Task item:
Lines containing the word "SquareInputView": say how many there are in the listing, with only the number as the answer.

Record extracts:
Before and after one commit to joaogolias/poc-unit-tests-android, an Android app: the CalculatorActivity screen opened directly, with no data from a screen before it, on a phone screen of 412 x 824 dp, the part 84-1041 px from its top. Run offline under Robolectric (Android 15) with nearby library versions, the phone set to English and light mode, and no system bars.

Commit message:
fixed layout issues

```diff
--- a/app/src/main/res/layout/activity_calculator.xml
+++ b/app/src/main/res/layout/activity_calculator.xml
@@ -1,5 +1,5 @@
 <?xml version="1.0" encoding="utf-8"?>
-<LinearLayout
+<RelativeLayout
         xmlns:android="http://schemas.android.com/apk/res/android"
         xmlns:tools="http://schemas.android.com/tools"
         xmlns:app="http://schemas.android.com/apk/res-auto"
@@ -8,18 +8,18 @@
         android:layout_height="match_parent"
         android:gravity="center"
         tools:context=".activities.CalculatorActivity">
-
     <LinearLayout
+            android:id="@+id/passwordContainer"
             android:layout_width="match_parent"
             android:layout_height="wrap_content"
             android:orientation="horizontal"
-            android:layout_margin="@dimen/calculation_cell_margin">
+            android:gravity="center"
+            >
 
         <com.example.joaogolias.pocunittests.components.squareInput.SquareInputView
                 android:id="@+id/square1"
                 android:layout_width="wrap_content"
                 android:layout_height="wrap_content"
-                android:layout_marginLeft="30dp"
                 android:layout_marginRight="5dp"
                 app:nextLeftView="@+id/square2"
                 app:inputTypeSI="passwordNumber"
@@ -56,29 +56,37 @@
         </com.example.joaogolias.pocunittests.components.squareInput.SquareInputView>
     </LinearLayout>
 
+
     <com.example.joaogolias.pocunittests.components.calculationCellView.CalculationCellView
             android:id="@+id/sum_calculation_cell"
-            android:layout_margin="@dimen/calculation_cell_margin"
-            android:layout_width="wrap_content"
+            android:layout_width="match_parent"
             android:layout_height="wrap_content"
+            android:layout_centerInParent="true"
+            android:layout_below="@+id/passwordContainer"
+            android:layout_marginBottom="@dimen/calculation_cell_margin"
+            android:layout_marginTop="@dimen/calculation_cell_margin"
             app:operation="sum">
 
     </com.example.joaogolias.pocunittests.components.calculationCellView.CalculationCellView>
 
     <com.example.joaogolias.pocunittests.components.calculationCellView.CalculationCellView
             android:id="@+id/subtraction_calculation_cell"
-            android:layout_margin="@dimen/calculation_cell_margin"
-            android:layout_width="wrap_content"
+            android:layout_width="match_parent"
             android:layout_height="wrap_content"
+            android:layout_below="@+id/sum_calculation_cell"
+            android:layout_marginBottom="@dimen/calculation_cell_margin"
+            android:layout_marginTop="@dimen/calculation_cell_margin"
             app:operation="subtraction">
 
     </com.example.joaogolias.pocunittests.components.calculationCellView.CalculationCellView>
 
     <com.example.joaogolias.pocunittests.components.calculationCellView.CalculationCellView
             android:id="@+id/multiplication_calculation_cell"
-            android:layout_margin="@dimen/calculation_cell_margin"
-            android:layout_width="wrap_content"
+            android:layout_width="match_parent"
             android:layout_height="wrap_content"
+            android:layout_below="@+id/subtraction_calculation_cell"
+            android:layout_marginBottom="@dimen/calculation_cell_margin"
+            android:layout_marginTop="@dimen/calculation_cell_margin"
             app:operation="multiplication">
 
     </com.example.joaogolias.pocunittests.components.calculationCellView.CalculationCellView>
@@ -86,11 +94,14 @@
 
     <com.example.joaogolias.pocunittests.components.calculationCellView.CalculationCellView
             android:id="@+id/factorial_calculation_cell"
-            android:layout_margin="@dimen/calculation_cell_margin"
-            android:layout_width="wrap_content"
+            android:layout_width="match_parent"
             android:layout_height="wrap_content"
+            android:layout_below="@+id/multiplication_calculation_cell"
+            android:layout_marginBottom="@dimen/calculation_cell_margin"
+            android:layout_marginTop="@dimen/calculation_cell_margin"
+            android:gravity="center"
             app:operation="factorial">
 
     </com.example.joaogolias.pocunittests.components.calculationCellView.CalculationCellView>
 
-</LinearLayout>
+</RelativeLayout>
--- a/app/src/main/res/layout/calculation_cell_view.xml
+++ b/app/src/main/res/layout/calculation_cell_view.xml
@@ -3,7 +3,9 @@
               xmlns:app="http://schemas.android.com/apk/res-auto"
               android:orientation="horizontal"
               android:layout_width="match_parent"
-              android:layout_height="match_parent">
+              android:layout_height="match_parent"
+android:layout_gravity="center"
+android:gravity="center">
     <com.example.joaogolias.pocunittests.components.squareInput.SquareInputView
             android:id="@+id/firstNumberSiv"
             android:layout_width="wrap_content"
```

Task result:
3